# TASK PROMPT
Search the records below for "padding" and copy every line it turns up in.

Before-and-after change data
◆ ◆ ◆ ◆
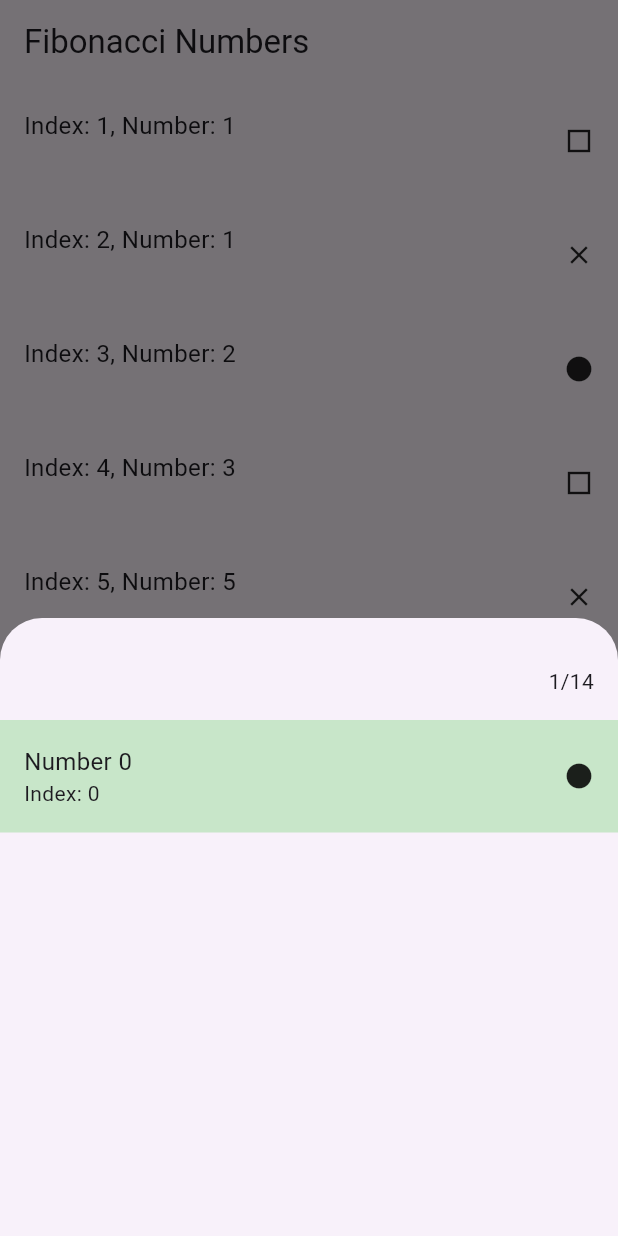
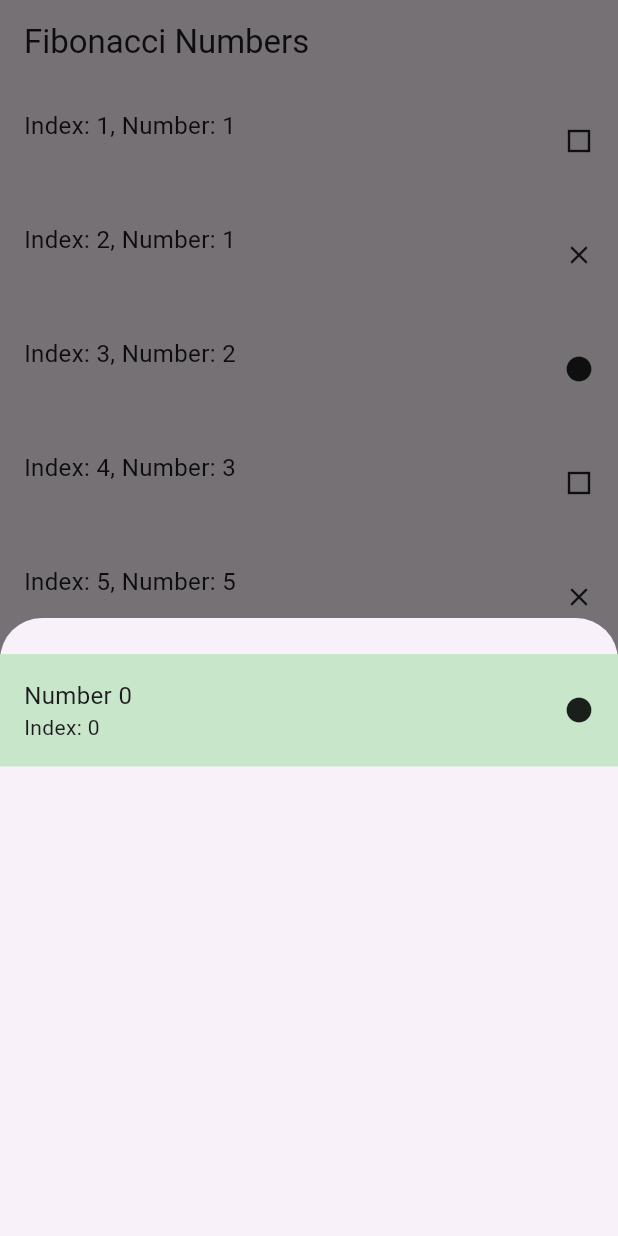
Before and after one commit to Naksila/fibonacci_numbers_assignment, a Flutter app: the screen it shows after launch, after a tap on an icon or button, on a phone screen of 412 x 824 dp. Run offline on Flutter 3.47's test engine with Material 3 defaults, Android fonts, the phone set to English and light mode, and no system bars.

Commit message:
Increase top padding in Fibonacci page and comment out unused widget

```diff
--- a/lib/presentation/fibonacci_page.dart
+++ b/lib/presentation/fibonacci_page.dart
@@ -169,19 +169,19 @@ class _FibonacciPageState extends State<FibonacciPage> {
       isScrollControlled: true,
       builder: (BuildContext context) {
         return Container(
-          padding: const EdgeInsets.only(top: 16.0),
+          padding: const EdgeInsets.only(top: 24.0),
           width: MediaQuery.of(context).size.width,
           height: MediaQuery.of(context).size.height * 0.50,
           child: Column(
             crossAxisAlignment: CrossAxisAlignment.start,
             children: [
-              Container(
-                alignment: Alignment.topRight,
-                padding: const EdgeInsets.all(16.0),
-                child: Text(
-                  '${groupData.length}/${icon == Icons.circle ? fibonacciCircle : icon == Icons.close ? fibonacciClose : fibonacciSquareOutlined}',
-                ),
-              ),
+              // Container(
+              //   alignment: Alignment.topRight,
+              //   padding: const EdgeInsets.all(16.0),
+              //   child: Text(
+              //     '${groupData.length}/${icon == Icons.circle ? fibonacciCircle : icon == Icons.close ? fibonacciClose : fibonacciSquareOutlined}',
+              //   ),
+              // ),
               Expanded(
                 child: ListView.builder(
                   itemCount: groupData.length,
```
◆ ◆ ◆ ◆
# TASK ANSWER
Increase top padding in Fibonacci page and comment out unused widget
-          padding: const EdgeInsets.only(top: 16.0),
+          padding: const EdgeInsets.only(top: 24.0),
-                padding: const EdgeInsets.all(16.0),
+              //   padding: const EdgeInsets.all(16.0),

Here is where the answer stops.